The location of the data center is unusual, considering the relatively hot climate in Texas and the massive cooling requirements that a data center requires to protect its systems. However, Facebook said that it is handling the matter.
In the announcement of Facebook on the new Fort Worth data center, the company said that it will provide power to the location using only renewable energy that will come from 200 megawatts of wind power. The data center will acquire its needed power from a new clean energy project that will be completed next year.
"200 MW is more energy than we will need for the foreseeable future, and we're proud to have played a role in bringing this project to Texas," said Facebook's director of data center operation for the western region, Ken Patchett.
As for the issue of keeping the data center cool, Facebook does not see it as a problem. The company has another data center located in North Carolina, which has hot humid southern heat. Facebook, however, has been able to keep the data center cool, and it will be using the same methods that it used there with the data center in Fort Worth.
There will be many eyes on Facebook as it looks to keep costs down at the upcoming Fort Worth data center while keeping the temperatures down at the site. Considered as pioneers in data center technology, Facebook has launched the Open Compute Project.
As Facebook established its data center in Oregon, the company launched a new plan for saving energy, which it has since introduced to other operating locations. The company then released its plans for its hardware in such locations through the Open Compute Project to allow the data centers of other companies to follow best practices.
The data center in Fort Worth will feature three buildings covering 250,000 square feet, with 40 employees who are Fort Worth residents. The project has been approved by the city council to receive an incentive package worth $146.7 million.

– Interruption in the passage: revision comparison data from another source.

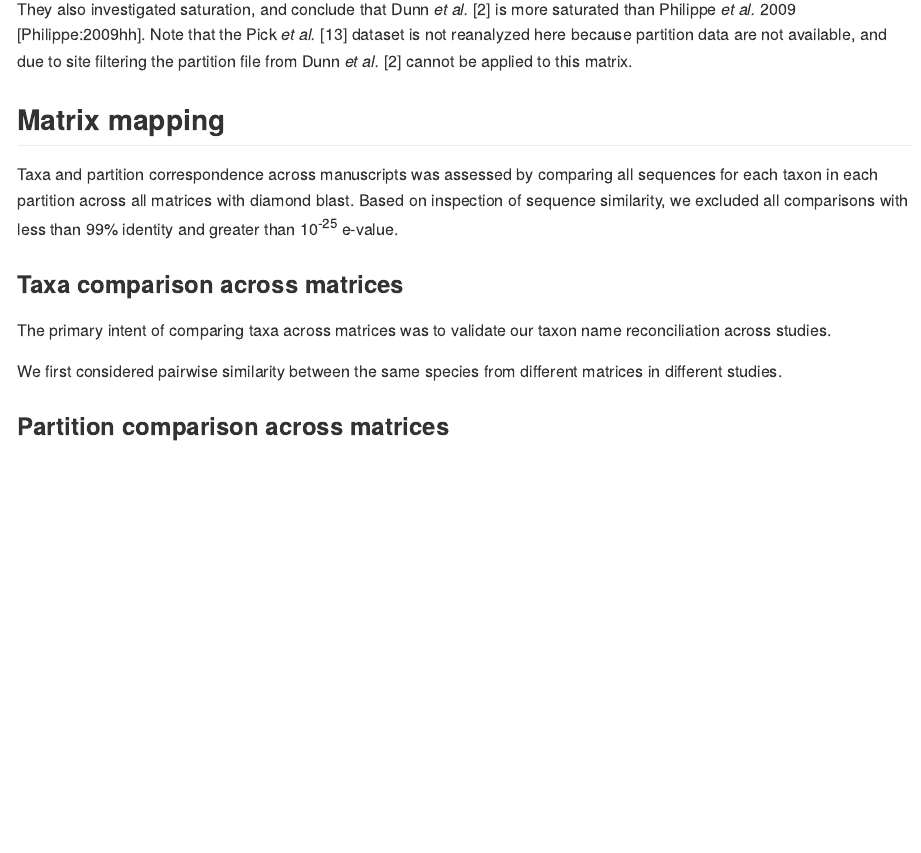
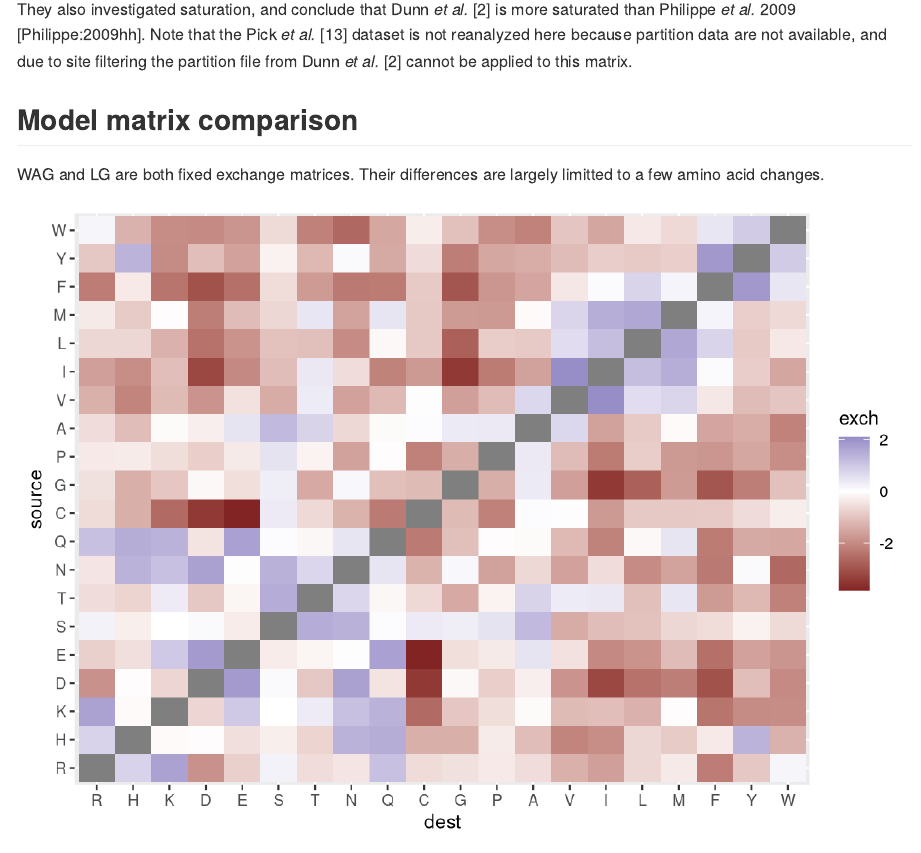
Before and after one commit to dunnlab/animal_tree_root, an R Markdown document (manuscript/manuscript.rmd): the page in a window 1100 px wide, from 7760 px down. Rendered offline with R 4.5, knitr and Pandoc, with nearby package versions; some code elsewhere in the file could not run offline.

Commit message:
moved matrix comparison tomanuscript

````diff
--- a/manuscript/manuscript.rmd
+++ b/manuscript/manuscript.rmd
@@ -314,6 +316,86 @@ The authors argue that previous results supporting Ctenophora-sister "are artifa
 
 They also investigated saturation, and conclude that Dunn *et al.* [@Dunn:2008ky] is more saturated than Philippe *et al.* 2009 [Philippe:2009hh]. Note that the Pick *et al.* [@Pick:2010eb] dataset is not reanalyzed here because partition data are not available, and due to site filtering the partition file from Dunn *et al.* [@Dunn:2008ky] cannot be applied to this matrix.
 
+
+## Model matrix comparison
+
+WAG and LG are both fixed exchange matrices. Their differences are largely limitted to a few amino acid changes.
+
+```{r wagvlg}
+
+
+# Comparison of LG and WAG matrices
+
+library( tidyverse )
+library( magrittr )
+
+# Order in iqtree matrix
+aa = c("A", "R", "N", "D", "C", "Q", "E", "G", "H", "I", "L", "K", "M", "F", "P", "S", "T", "W", "Y", "V")
+
+# Functional groups adjacent, from https://en.wikipedia.org/wiki/Amino_acid
+aa_functional = c( "R", "H", "K", "D", "E", "S", "T", "N", "Q", "C", "G", "P", "A", "V", "I", "L", "M", "F", "Y", "W" )
+
+triange_to_matrix = function( triangle ){
+	R_matrix = rep(NA, 400)
+	dim( R_matrix ) = c(20,20)
+
+
+	rownames( R_matrix ) = aa
+	colnames( R_matrix ) = aa
+
+	# Though iqtree specifies lower triangle, actually in the correct order for upper triangle as this R command reads it
+	R_matrix [ upper.tri( R_matrix ) ] = triangle
+
+	# Now fill in the lower half of the matrix
+	R_matrix[ is.na(R_matrix) ] = t( R_matrix )[ is.na(R_matrix) ]
+
+	# Scale
+	R_matrix = R_matrix / mean( R_matrix, na.rm=TRUE )
+
+	# Reorder by functional groupings
+	R_matrix = R_matrix[, match(aa_functional, colnames(R_matrix) )]
+	R_matrix = R_matrix[match(aa_functional, rownames(R_matrix)), ]
+
+	R_matrix
+}
+
+plot_matrix = function( R_matrix ){
+	D = data.frame( R_matrix )
+	D$source = row.names(D)
+	Dg = gather( D, 1:20, key=dest, value=exch, -source )
+	Dg %<>%
+		mutate( source=factor(source, levels=aa_functional)  ) %>%
+		mutate( dest=factor(dest, levels=aa_functional)  )
+
+	Dg %>%
+		ggplot(aes(x=dest, y=source)) +
+		geom_tile(aes(fill=exch)) +
+		scale_fill_gradient2()
+}
+
+# Triangle matrices from iqtree source code at https://github.com/Cibiv/IQ-TREE/blob/master/model/modelprotein.cpp
+
+wag_triangle = c(55.15710, 50.98480, 63.53460, 73.89980, 14.73040, 542.94200, 102.70400, 52.81910, 26.52560, 3.02949, 90.85980, 303.55000, 154.36400, 61.67830, 9.88179, 158.28500, 43.91570, 94.71980, 617.41600, 2.13520, 546.94700, 141.67200, 58.46650, 112.55600, 86.55840, 30.66740, 33.00520, 56.77170, 31.69540, 213.71500, 395.62900, 93.06760, 24.89720, 429.41100, 57.00250, 24.94100, 19.33350, 18.69790, 55.42360, 3.94370, 17.01350, 11.39170, 12.73950, 3.04501, 13.81900, 39.79150, 49.76710, 13.15280, 8.48047, 38.42870, 86.94890, 15.42630, 6.13037, 49.94620, 317.09700, 90.62650, 535.14200, 301.20100, 47.98550, 7.40339, 389.49000, 258.44300, 37.35580, 89.04320, 32.38320, 25.75550, 89.34960, 68.31620, 19.82210, 10.37540, 39.04820, 154.52600, 31.51240, 17.41000, 40.41410, 425.74600, 485.40200, 93.42760, 21.04940, 10.27110, 9.61621, 4.67304, 39.80200, 9.99208, 8.11339, 4.99310, 67.93710, 105.94700, 211.51700, 8.88360, 119.06300, 143.85500, 67.94890, 19.50810, 42.39840, 10.94040, 93.33720, 68.23550, 24.35700, 69.61980, 9.99288, 41.58440, 55.68960, 17.13290, 16.14440, 337.07900, 122.41900, 397.42300, 107.17600, 140.76600, 102.88700, 70.49390, 134.18200, 74.01690, 31.94400, 34.47390, 96.71300, 49.39050, 54.59310, 161.32800, 212.11100, 55.44130, 203.00600, 37.48660, 51.29840, 85.79280, 82.27650, 22.58330, 47.33070, 145.81600, 32.66220, 138.69800, 151.61200, 17.19030, 79.53840, 437.80200, 11.31330, 116.39200, 7.19167, 12.97670, 71.70700, 21.57370, 15.65570, 33.69830, 26.25690, 21.24830, 66.53090, 13.75050, 51.57060, 152.96400, 13.94050, 52.37420, 11.08640, 24.07350, 38.15330, 108.60000, 32.57110, 54.38330, 22.77100, 19.63030, 10.36040, 387.34400, 42.01700, 39.86180, 13.32640, 42.84370, 645.42800, 21.60460, 78.69930, 29.11480, 248.53900, 200.60100, 25.18490, 19.62460, 15.23350, 100.21400, 30.12810, 58.87310, 18.72470, 11.83580, 782.13000, 180.03400, 30.54340, 205.84500, 64.98920, 31.48870, 23.27390, 138.82300, 36.53690, 31.47300)
+wag_matrix = triange_to_matrix( wag_triangle ) %>% log()
+
+lg_triangle = c(0.425093, 0.276818, 0.751878, 0.395144, 0.123954, 5.076149, 2.489084, 0.534551, 0.528768, 0.062556, 0.969894, 2.807908, 1.695752, 0.523386, 0.084808, 1.038545, 0.363970, 0.541712, 5.243870, 0.003499, 4.128591, 2.066040, 0.390192, 1.437645, 0.844926, 0.569265, 0.267959, 0.348847, 0.358858, 2.426601, 4.509238, 0.927114, 0.640543, 4.813505, 0.423881, 0.311484, 0.149830, 0.126991, 0.191503, 0.010690, 0.320627, 0.072854, 0.044265, 0.008705, 0.108882, 0.395337, 0.301848, 0.068427, 0.015076, 0.594007, 0.582457, 0.069673, 0.044261, 0.366317, 4.145067, 0.536518, 6.326067, 2.145078, 0.282959, 0.013266, 3.234294, 1.807177, 0.296636, 0.697264, 0.159069, 0.137500, 1.124035, 0.484133, 0.371004, 0.025548, 0.893680, 1.672569, 0.173735, 0.139538, 0.442472, 4.273607, 6.312358, 0.656604, 0.253701, 0.052722, 0.089525, 0.017416, 1.105251, 0.035855, 0.018811, 0.089586, 0.682139, 1.112727, 2.592692, 0.023918, 1.798853, 1.177651, 0.332533, 0.161787, 0.394456, 0.075382, 0.624294, 0.419409, 0.196961, 0.508851, 0.078281, 0.249060, 0.390322, 0.099849, 0.094464, 4.727182, 0.858151, 4.008358, 1.240275, 2.784478, 1.223828, 0.611973, 1.739990, 0.990012, 0.064105, 0.182287, 0.748683, 0.346960, 0.361819, 1.338132, 2.139501, 0.578987, 2.000679, 0.425860, 1.143480, 1.080136, 0.604545, 0.129836, 0.584262, 1.033739, 0.302936, 1.136863, 2.020366, 0.165001, 0.571468, 6.472279, 0.180717, 0.593607, 0.045376, 0.029890, 0.670128, 0.236199, 0.077852, 0.268491, 0.597054, 0.111660, 0.619632, 0.049906, 0.696175, 2.457121, 0.095131, 0.248862, 0.140825, 0.218959, 0.314440, 0.612025, 0.135107, 1.165532, 0.257336, 0.120037, 0.054679, 5.306834, 0.232523, 0.299648, 0.131932, 0.481306, 7.803902, 0.089613, 0.400547, 0.245841, 3.151815, 2.547870, 0.170887, 0.083688, 0.037967, 1.959291, 0.210332, 0.245034, 0.076701, 0.119013, 10.649107, 1.702745, 0.185202, 1.898718, 0.654683, 0.296501, 0.098369, 2.188158, 0.189510, 0.249313)
+lg_matrix = triange_to_matrix( lg_triangle ) %>% log()
+
+plot_matrix(wag_matrix)
+plot_matrix(lg_matrix)
+
+lg_wag_diff = lg_matrix - wag_matrix
+
+plot_matrix(lg_wag_diff)
+
+lg_wag_diff_thresh =lg_wag_diff
+lg_wag_diff_thresh[abs(lg_wag_diff_thresh)<1] = 0
+
+plot_matrix( lg_wag_diff_thresh )
+
+```
+
+
 ## Matrix mapping
 
 Taxa and partition correspondence across manuscripts was assessed by comparing all sequences for each taxon in each partition across all matrices with diamond blast. Based on inspection of sequence similarity, we excluded all comparisons with less than 99% identity and greater than 10^-25^ e-value.
````
Also changed, not shown: manuscript/matrix_comparison.R (+0 -3 lines), manuscript/manuscript.md, manuscript/manuscript.rmd (2 more changed lines).
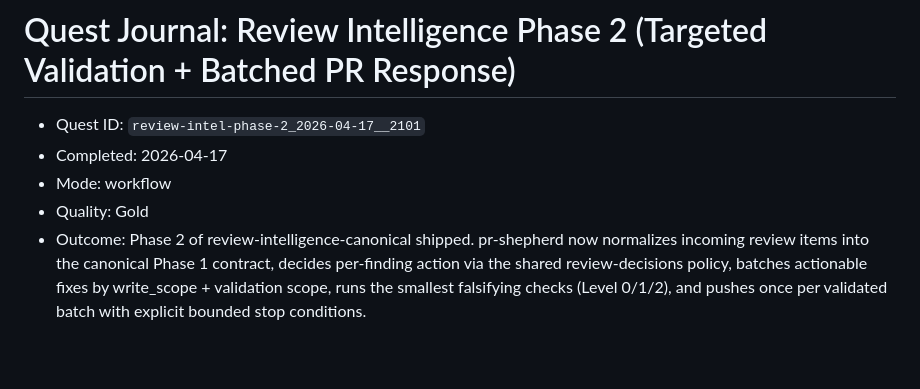
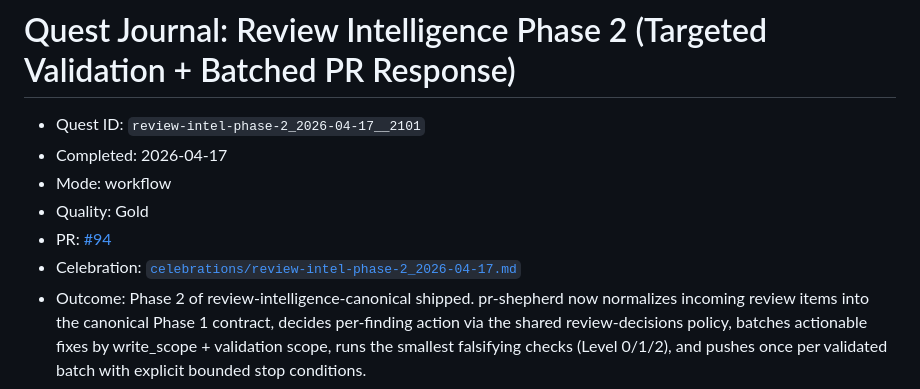
Before and after one commit to KjellKod/quest, a Markdown page: docs/quest-journal/review-intel-phase-2_2026-04-17.md, the part around the change. Rendered like a GitHub page; blank space fills up the shorter version.

```diff
--- a/docs/quest-journal/review-intel-phase-2_2026-04-17.md
+++ b/docs/quest-journal/review-intel-phase-2_2026-04-17.md
@@ -4,6 +4,8 @@
 - Completed: 2026-04-17
 - Mode: workflow
 - Quality: Gold
+- PR: [#94](https://github.com/KjellKod/quest/pull/94)
+- Celebration: [`celebrations/review-intel-phase-2_2026-04-17.md`](celebrations/review-intel-phase-2_2026-04-17.md)
 - Outcome: Phase 2 of review-intelligence-canonical shipped. pr-shepherd now normalizes incoming review items into the canonical Phase 1 contract, decides per-finding action via the shared review-decisions policy, batches actionable fixes by write_scope + validation scope, runs the smallest falsifying checks (Level 0/1/2), and pushes once per validated batch with explicit bounded stop conditions.
 
 ## What Shipped
```
Also changed, not shown: ideas/2026-04-17-persisted-celebrations-and-brief-in-cheers.md (added, +205 -0 lines), 1 other file.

The Fort Worth data center will be Facebook's fifth one, with others located in Oregon, Iowa, North Carolina and Sweden.
Photo: Andrew Feinberg | Flickr